Previously on Torchwood: Miracle Day: Gwen was deported! Rex was headed back to the CIA! Esther was driving Jack to an unknown destination, forcing us to spend the week in a state of terror over the possibility that Captain Jack Harkness, our so-handsome-I-question-my-sexuality hero, could—*gasp*—die. Oh, how I've been shaking in my boots for the last seven days!
But to no one's surprise, Jack lived. How? Who cares—the writers certainly didn't. "The Gathering" took place two months after the events of last week's "End Of The Road," which was simultaneously brilliant and a cop-out. Brilliant because the episode essentially served as a reset button for the series, which was in dire need of a fresh start after the last few episodes pushed the show into the orbit of planet Irrelevant. Cop-out because oh my god what was the real point of flashing back to the 1920s and spending an episode at Casa de Dead Italian Lover? Maybe the finale will bring all of that back and make me look like an idiot. I hope so.
But regardless of what happened before "The Gathering," the episode itself was pretty good, and I don't know if that's by comparison or on its own. The biggest difference between "The Gathering" and the three previous installments of Torchwood: Miracle Day (everything after "The Categories of Life," which might have been the series' highpoint) was that it actually made some progress. About as much happened during "The Gathering" as in the last three episodes combined. It went back to the pace of the season's early episodes constantly moving things forward (or at least making its side-steps interesting). Let's face it, Miracle Day could have could have gotten away with a six-episode season, and probably would have been better for it.
The big reveal of "The Gathering" was the Blessing. It isn't Jack, as many suspected. It looks like a gigantic, chapped, vertical sphincter and extends all the way through the center of the Earth, popping out in Shanghai and its—what's the word they used? Oh yeah—"antipode," Buenos Aires. This forced the team to split up, with Rex and Esther headed to Argentina and Jack, Gwen, and Oswald (Oswald? More on that in a second) off to China for what Jack said was their "biggest mission yet." I normally would have groaned over such blatant self-horn-tooting, but Jack managed to exhibit such childlike enthusiasm that it was impossible not to get caught up in the moment. Oh Jack, I'm putty in your cleft chin.

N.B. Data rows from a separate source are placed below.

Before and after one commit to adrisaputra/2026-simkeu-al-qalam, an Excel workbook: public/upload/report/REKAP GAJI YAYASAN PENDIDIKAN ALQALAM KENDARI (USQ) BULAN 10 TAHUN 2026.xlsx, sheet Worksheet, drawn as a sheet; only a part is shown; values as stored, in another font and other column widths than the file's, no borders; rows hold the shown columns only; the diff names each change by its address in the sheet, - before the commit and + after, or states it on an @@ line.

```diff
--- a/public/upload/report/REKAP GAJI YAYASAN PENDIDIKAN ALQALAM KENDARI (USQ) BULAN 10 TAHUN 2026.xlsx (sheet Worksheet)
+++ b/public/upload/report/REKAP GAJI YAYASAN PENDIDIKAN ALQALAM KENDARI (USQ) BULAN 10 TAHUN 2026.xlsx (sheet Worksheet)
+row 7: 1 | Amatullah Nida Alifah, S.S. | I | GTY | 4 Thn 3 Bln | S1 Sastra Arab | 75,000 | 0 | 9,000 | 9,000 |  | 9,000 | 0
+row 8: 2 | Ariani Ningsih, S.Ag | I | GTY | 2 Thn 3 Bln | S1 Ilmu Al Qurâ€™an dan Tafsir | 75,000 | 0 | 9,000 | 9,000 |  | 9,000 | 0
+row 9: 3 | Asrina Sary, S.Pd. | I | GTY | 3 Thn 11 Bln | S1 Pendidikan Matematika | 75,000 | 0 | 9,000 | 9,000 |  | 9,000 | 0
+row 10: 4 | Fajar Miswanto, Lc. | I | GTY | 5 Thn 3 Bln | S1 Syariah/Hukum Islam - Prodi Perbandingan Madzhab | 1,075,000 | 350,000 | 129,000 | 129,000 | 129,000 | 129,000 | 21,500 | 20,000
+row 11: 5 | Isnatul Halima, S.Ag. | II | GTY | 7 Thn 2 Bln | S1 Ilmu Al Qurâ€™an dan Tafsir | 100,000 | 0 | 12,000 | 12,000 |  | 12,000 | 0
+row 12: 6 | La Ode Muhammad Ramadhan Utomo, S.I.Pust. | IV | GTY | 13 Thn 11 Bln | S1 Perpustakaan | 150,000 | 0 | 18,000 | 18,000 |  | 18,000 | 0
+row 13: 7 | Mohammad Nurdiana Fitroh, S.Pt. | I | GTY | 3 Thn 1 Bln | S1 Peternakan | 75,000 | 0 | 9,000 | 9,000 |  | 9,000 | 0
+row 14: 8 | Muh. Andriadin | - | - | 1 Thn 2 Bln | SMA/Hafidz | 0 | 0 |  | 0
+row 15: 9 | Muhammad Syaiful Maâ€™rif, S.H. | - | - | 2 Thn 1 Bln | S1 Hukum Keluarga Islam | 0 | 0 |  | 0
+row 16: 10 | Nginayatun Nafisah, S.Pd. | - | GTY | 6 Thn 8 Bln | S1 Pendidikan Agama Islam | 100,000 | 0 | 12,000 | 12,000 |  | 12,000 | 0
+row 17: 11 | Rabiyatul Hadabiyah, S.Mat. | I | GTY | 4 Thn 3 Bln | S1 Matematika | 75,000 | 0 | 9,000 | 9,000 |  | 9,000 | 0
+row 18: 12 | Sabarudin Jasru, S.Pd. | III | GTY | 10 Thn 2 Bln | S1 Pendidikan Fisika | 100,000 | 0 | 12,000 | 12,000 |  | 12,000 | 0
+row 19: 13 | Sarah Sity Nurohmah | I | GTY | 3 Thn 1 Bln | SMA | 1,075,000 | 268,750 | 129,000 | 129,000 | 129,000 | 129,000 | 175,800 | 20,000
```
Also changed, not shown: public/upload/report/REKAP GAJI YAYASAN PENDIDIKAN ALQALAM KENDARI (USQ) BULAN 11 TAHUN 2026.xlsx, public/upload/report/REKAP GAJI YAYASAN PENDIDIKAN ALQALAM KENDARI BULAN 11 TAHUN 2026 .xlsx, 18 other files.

But let's get back to Oswald. How the heck did he get caught up in this thing? One problem I've had with Torchwood: Miracle Day (and Children of Earth) is that, toward the end of the series, the script ends up being held together with tape, glue, old chewing gum, and a little bit of snot. In Oswald's case, the writers obviously needed to find a way to get him to China with Jack and Gwen (for whatever reason that we'll find out next week). So they had him fly in from the States to seek out Gwen and put him in a room while Torchwood formed its ultra-secret plan, allowing him to blackmail his way into the gang by threatening to tell everyone what he just overheard. Fact: No members of an super-secret underground organization would plot their save-the-world Pièce de résistance with a convicted murderer, child-rapist, and potential arch-enemy in the next room. But that's what happened on Torchwood.
The coolest to happen in the episode, at least in my opinion, was Jack's blood being pulled toward the Blessing. For one, it looked really cool. For two, it clearly links Jack to the Blessing and will hopefully tie things together nicely. I'm really looking forward to seeing Rex's arm get pulled out of its socket when his briefcase full of Jack's plasma gets yanked toward the Buenos Aires end of the Blessing. That'll be a hoot.

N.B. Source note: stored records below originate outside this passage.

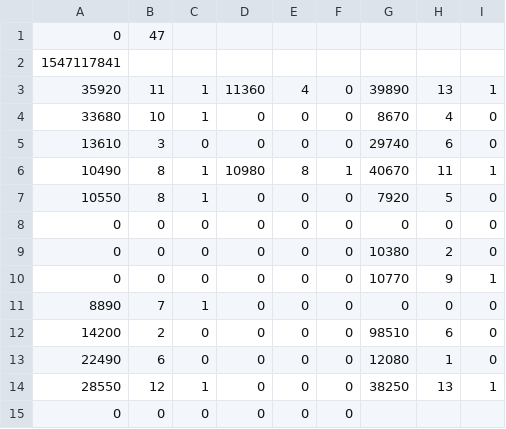
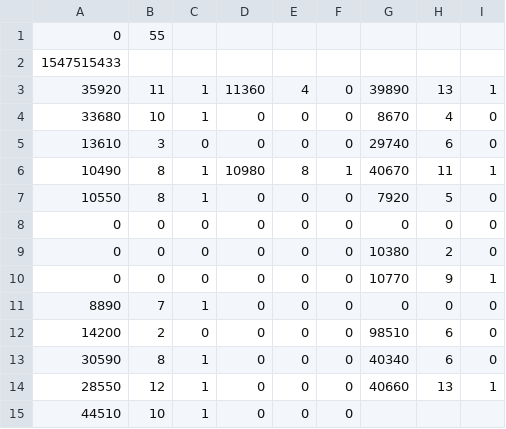
Before and after one commit to Harutaka-Tsujino/StarLight_Line, a CSV file: StarLight_Line/SaveData/SaveData1.csv, drawn as a sheet.

```diff
--- a/StarLight_Line/SaveData/SaveData1.csv
+++ b/StarLight_Line/SaveData/SaveData1.csv
@@ -1,3 +1,3 @@
-0,47,
-1547117841,
+0,55,
+1547515433,
 35920,11,1,11360,4,0,39890,13,1,
@@ -12,4 +12,4 @@
 14200,2,0,0,0,0,98510,6,0,
-22490,6,0,0,0,0,12080,1,0,
-28550,12,1,0,0,0,38250,13,1,
-0,0,0,0,0,0,
+30590,8,1,0,0,0,40340,6,0,
+28550,12,1,0,0,0,40660,13,1,
+44510,10,1,0,0,0,
```
Also changed, not shown: StarLight_Line/SaveData/SaveData3.csv, StarLight_Line/StageData/LEO.csv, 13 other files.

One other step the show has taken in the right direction is creating a clear-cut villain out of Charlotte, the mole inside the CIA. Damn, I hate that b*tch so much and want her to die! But at least we have someone to hate after several episodes' worth of minor villains. Even Oswald has become likable in a weird sort of way, and who can hate Jilly? It's nearly impossible not to constantly fall in love with Lauren Ambrose.
We've got one more episode of Torchwood: Miracle Day left, and it's going to have to explain a heck of a lot. As of now, things are at least moving in the right direction. But even if the finale lands a perfect dismount, I'll find it difficult to recommend the series as a whole. What do you think?
... Soooo, are aliens behind this or what?
... How would you describe the Blessing? Does "chapped vertical sphincter" do it justice? Could the Blessing be God's butt?
... How suspenseful was that scene where those jerkwads were looking for Gwen's dad? Answer: VERY.